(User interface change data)
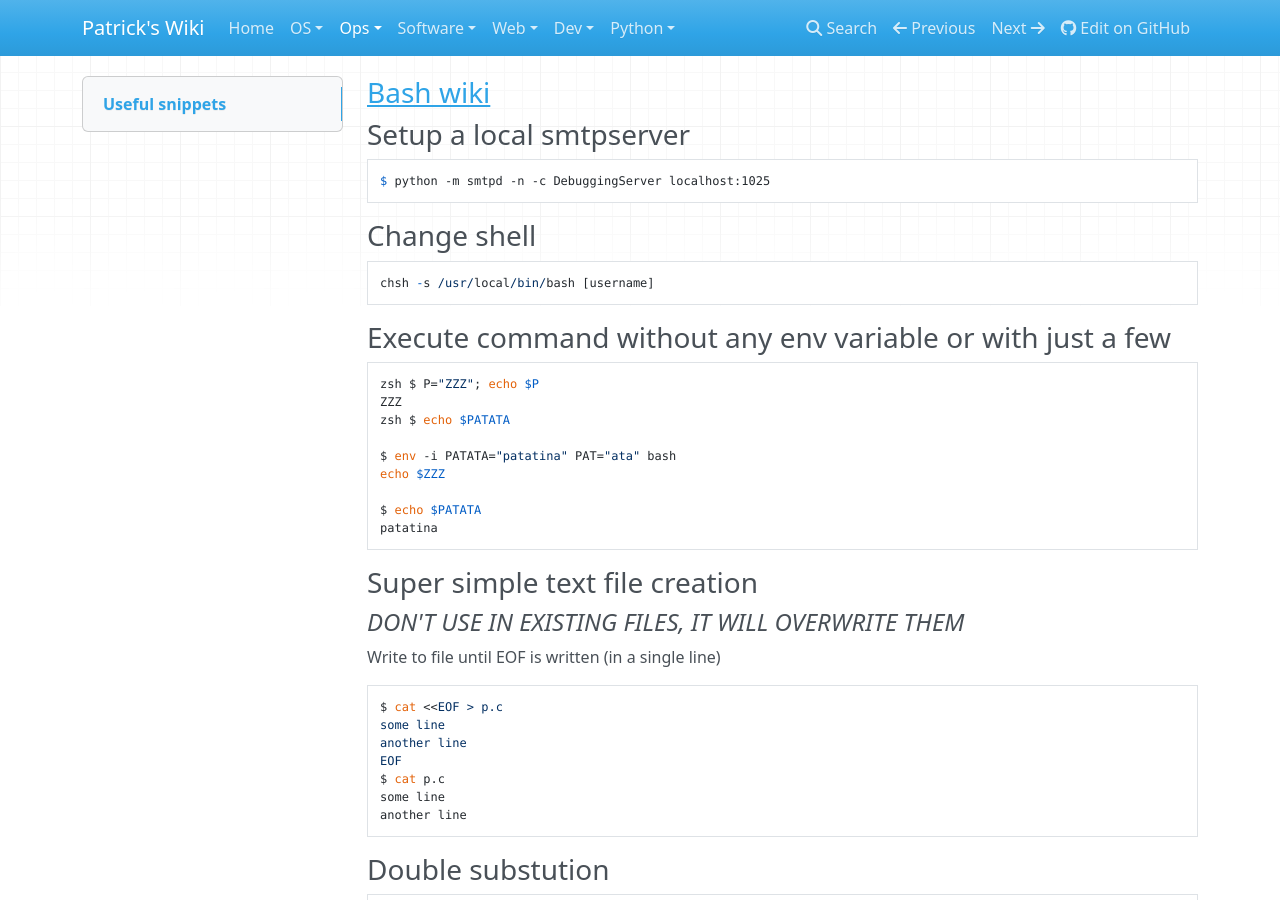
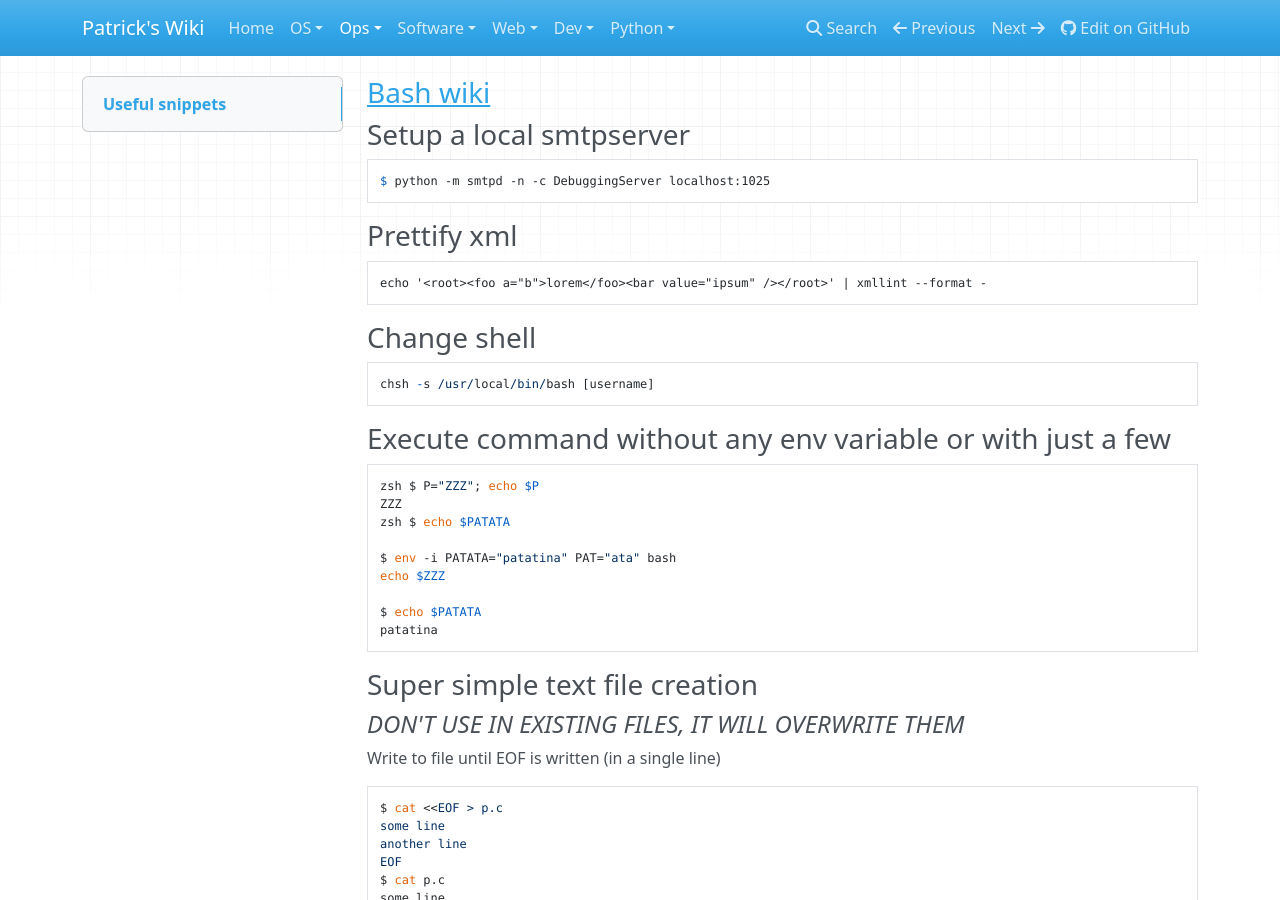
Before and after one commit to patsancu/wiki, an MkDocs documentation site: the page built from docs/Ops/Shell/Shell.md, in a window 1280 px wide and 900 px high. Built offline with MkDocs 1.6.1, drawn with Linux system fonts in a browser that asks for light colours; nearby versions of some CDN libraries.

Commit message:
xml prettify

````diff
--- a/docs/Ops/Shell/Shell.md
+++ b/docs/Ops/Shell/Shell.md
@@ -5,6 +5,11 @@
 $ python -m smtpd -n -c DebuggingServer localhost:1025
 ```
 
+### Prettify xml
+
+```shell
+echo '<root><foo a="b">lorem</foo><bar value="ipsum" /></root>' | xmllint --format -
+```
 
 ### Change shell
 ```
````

WHAT YOU WILL DO: Repeat every entry above exactly; images stay out of the copy.

TASK SOLUTION:
Before and after one commit to patsancu/wiki, an MkDocs documentation site: the page built from docs/Ops/Shell/Shell.md, in a window 1280 px wide and 900 px high. Built offline with MkDocs 1.6.1, drawn with Linux system fonts in a browser that asks for light colours; nearby versions of some CDN libraries.

Commit message:
xml prettify

````diff
--- a/docs/Ops/Shell/Shell.md
+++ b/docs/Ops/Shell/Shell.md
@@ -5,6 +5,11 @@
 $ python -m smtpd -n -c DebuggingServer localhost:1025
 ```
 
+### Prettify xml
+
+```shell
+echo '<root><foo a="b">lorem</foo><bar value="ipsum" /></root>' | xmllint --format -
+```
 
 ### Change shell
 ```
````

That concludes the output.